Scan the material and copy every line in which "Recursos" appears.
[Start of section]
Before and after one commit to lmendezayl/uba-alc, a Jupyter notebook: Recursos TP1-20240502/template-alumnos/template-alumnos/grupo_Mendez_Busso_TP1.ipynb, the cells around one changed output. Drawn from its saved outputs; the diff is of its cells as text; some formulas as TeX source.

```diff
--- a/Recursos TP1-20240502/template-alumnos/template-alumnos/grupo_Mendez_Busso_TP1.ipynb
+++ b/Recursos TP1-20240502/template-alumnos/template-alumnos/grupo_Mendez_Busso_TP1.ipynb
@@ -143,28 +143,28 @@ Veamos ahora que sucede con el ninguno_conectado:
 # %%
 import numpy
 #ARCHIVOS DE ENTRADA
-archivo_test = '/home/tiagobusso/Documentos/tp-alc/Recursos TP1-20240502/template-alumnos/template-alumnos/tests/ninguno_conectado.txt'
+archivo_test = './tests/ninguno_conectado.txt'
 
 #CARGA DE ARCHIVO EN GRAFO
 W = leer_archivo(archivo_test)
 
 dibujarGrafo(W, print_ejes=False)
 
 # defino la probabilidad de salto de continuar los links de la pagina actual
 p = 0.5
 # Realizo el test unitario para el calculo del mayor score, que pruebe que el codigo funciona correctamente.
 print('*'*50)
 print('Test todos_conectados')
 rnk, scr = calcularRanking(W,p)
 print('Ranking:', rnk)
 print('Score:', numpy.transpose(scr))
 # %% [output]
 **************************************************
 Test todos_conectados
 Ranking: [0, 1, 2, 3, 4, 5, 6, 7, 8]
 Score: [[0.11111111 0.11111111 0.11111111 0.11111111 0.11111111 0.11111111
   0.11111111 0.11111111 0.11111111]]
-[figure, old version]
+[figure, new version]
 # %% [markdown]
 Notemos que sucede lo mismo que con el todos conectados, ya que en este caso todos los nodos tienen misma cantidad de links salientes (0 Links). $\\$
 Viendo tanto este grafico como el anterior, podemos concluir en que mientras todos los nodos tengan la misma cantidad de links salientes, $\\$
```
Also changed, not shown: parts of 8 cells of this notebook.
[End of section]
[Start of section]
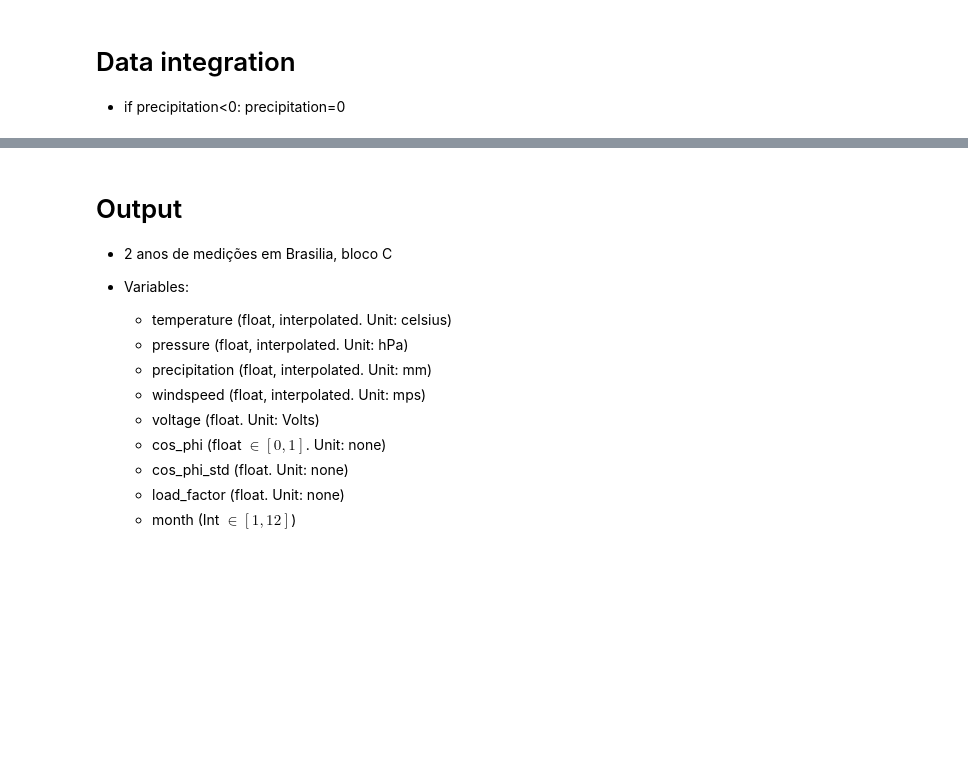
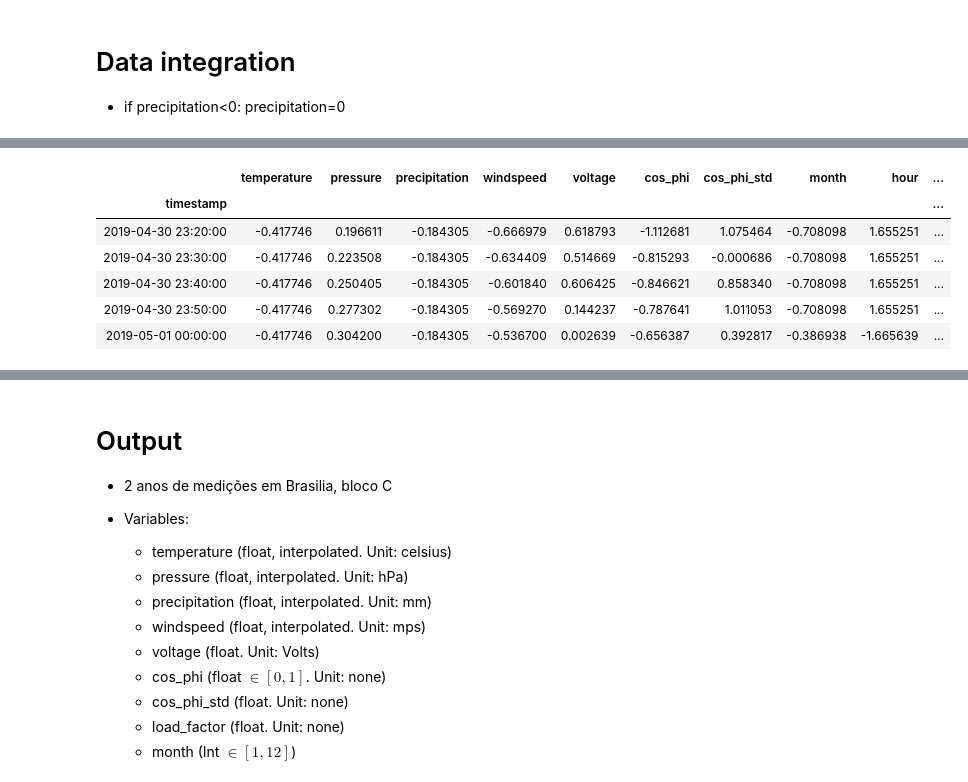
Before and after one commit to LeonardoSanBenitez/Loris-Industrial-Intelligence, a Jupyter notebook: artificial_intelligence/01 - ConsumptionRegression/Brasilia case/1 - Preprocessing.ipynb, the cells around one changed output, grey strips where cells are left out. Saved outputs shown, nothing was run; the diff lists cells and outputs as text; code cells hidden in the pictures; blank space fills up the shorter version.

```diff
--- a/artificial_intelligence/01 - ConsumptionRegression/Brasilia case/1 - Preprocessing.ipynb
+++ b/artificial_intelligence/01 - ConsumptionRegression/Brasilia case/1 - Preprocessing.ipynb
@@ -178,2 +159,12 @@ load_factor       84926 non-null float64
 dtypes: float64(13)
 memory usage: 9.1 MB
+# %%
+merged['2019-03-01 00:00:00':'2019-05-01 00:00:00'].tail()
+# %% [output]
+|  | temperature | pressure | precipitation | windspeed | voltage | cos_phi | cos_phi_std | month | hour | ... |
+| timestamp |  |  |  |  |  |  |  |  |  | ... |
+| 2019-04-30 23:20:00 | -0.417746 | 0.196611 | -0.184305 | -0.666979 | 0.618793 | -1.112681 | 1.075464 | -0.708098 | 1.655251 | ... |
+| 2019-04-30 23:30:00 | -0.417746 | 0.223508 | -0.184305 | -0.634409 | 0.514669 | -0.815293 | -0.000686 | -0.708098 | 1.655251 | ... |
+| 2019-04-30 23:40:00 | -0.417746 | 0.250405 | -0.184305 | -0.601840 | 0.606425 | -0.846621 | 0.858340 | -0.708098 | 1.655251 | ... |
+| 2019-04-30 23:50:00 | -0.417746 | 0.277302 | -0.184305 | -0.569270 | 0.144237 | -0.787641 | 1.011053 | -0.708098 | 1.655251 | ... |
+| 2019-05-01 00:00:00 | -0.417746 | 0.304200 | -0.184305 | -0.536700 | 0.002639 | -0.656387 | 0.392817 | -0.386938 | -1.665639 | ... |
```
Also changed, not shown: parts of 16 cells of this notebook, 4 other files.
[End of section]
» Task result:
Before and after one commit to lmendezayl/uba-alc, a Jupyter notebook: Recursos TP1-20240502/template-alumnos/template-alumnos/grupo_Mendez_Busso_TP1.ipynb, the cells around one changed output. Drawn from its saved outputs; the diff is of its cells as text; some formulas as TeX source.
--- a/Recursos TP1-20240502/template-alumnos/template-alumnos/grupo_Mendez_Busso_TP1.ipynb
+++ b/Recursos TP1-20240502/template-alumnos/template-alumnos/grupo_Mendez_Busso_TP1.ipynb
-archivo_test = '/home/tiagobusso/Documentos/tp-alc/Recursos TP1-20240502/template-alumnos/template-alumnos/tests/ninguno_conectado.txt'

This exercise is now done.